Edit tracking data:
::::::::

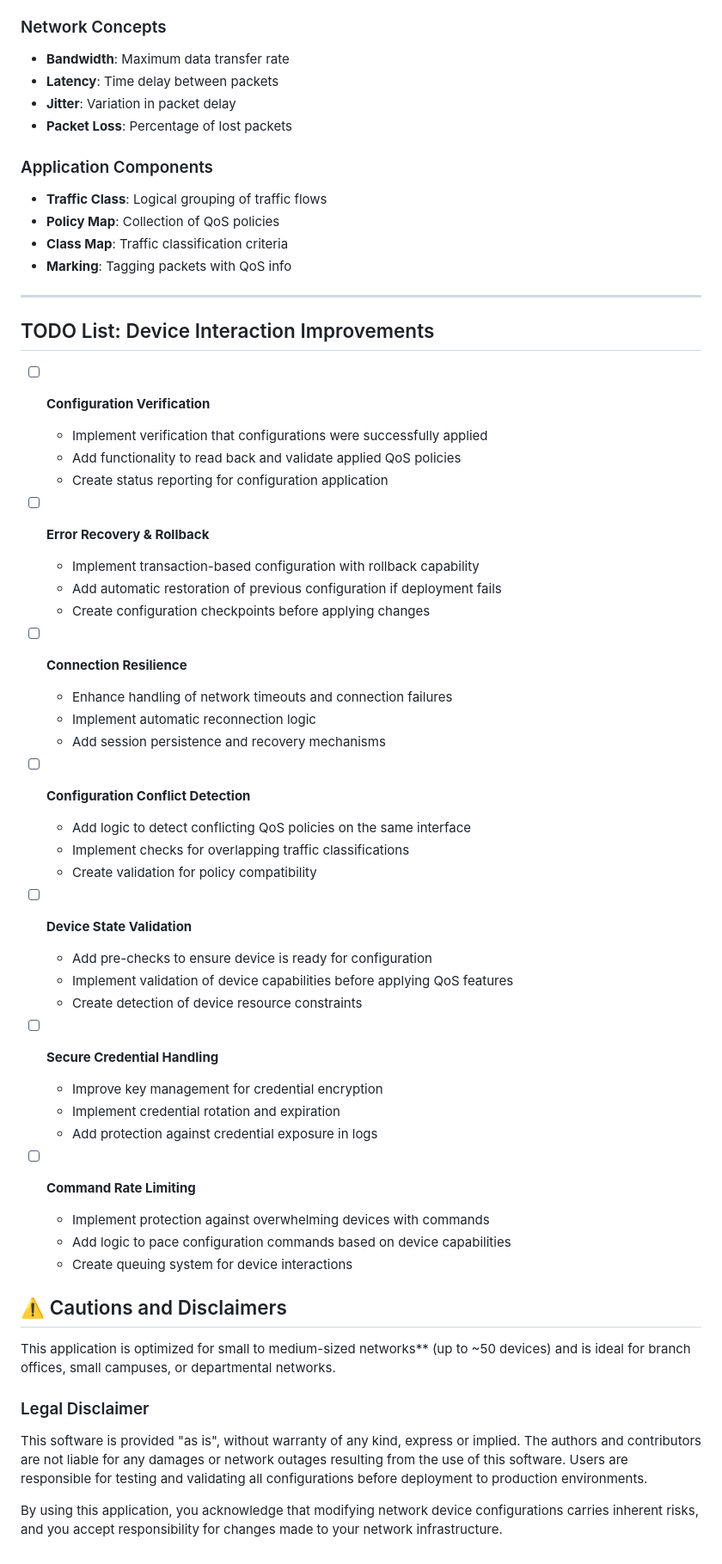
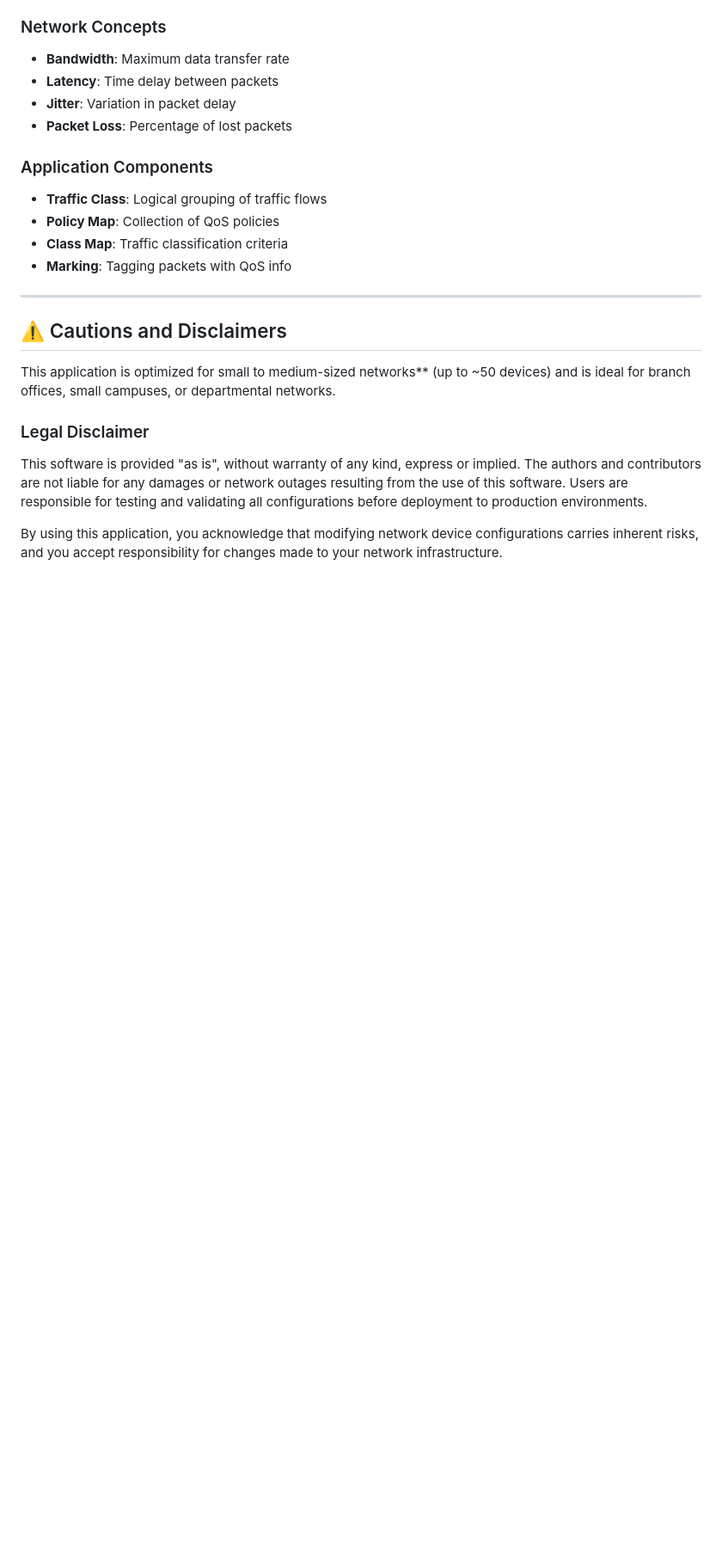
Before and after one commit to teal33t/bandwith-optimizer, a Markdown page: README.md, the part around one of its changes. Shown at 86% size. GitHub-like rendering; blank space fills up the shorter version.

```diff
--- a/README.md
+++ b/README.md
@@ -281,44 +281,6 @@ The application uses the following core models:
 
 ---
 
-## TODO List: Device Interaction Improvements
-
-- [ ] **Configuration Verification**
-  - Implement verification that configurations were successfully applied
-  - Add functionality to read back and validate applied QoS policies
-  - Create status reporting for configuration application
-
-- [ ] **Error Recovery & Rollback**
-  - Implement transaction-based configuration with rollback capability
-  - Add automatic restoration of previous configuration if deployment fails
-  - Create configuration checkpoints before applying changes
-
-- [ ] **Connection Resilience**
-  - Enhance handling of network timeouts and connection failures
-  - Implement automatic reconnection logic
-  - Add session persistence and recovery mechanisms
-
-- [ ] **Configuration Conflict Detection**
-  - Add logic to detect conflicting QoS policies on the same interface
-  - Implement checks for overlapping traffic classifications
-  - Create validation for policy compatibility
-
-- [ ] **Device State Validation**
-  - Add pre-checks to ensure device is ready for configuration
-  - Implement validation of device capabilities before applying QoS features
-  - Create detection of device resource constraints
-
-- [ ] **Secure Credential Handling**
-  - Improve key management for credential encryption
-  - Implement credential rotation and expiration
-  - Add protection against credential exposure in logs
-
-- [ ] **Command Rate Limiting**
-  - Implement protection against overwhelming devices with commands
-  - Add logic to pace configuration commands based on device capabilities
-  - Create queuing system for device interactions
-
-
 
 ## ⚠️ Cautions and Disclaimers
 
```
Also changed, not shown: other parts of README.md (+7 -7 lines).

::::::::

Although the records above contain pictures, your copy should give only their text, exactly as written.

> Task answer
Before and after one commit to teal33t/bandwith-optimizer, a Markdown page: README.md, the part around one of its changes. Shown at 86% size. GitHub-like rendering; blank space fills up the shorter version.

```diff
--- a/README.md
+++ b/README.md
@@ -281,44 +281,6 @@ The application uses the following core models:
 
 ---
 
-## TODO List: Device Interaction Improvements
-
-- [ ] **Configuration Verification**
-  - Implement verification that configurations were successfully applied
-  - Add functionality to read back and validate applied QoS policies
-  - Create status reporting for configuration application
-
-- [ ] **Error Recovery & Rollback**
-  - Implement transaction-based configuration with rollback capability
-  - Add automatic restoration of previous configuration if deployment fails
-  - Create configuration checkpoints before applying changes
-
-- [ ] **Connection Resilience**
-  - Enhance handling of network timeouts and connection failures
-  - Implement automatic reconnection logic
-  - Add session persistence and recovery mechanisms
-
-- [ ] **Configuration Conflict Detection**
-  - Add logic to detect conflicting QoS policies on the same interface
-  - Implement checks for overlapping traffic classifications
-  - Create validation for policy compatibility
-
-- [ ] **Device State Validation**
-  - Add pre-checks to ensure device is ready for configuration
-  - Implement validation of device capabilities before applying QoS features
-  - Create detection of device resource constraints
-
-- [ ] **Secure Credential Handling**
-  - Improve key management for credential encryption
-  - Implement credential rotation and expiration
-  - Add protection against credential exposure in logs
-
-- [ ] **Command Rate Limiting**
-  - Implement protection against overwhelming devices with commands
-  - Add logic to pace configuration commands based on device capabilities
-  - Create queuing system for device interactions
-
-
 
 ## ⚠️ Cautions and Disclaimers
 
```
Also changed, not shown: other parts of README.md (+7 -7 lines).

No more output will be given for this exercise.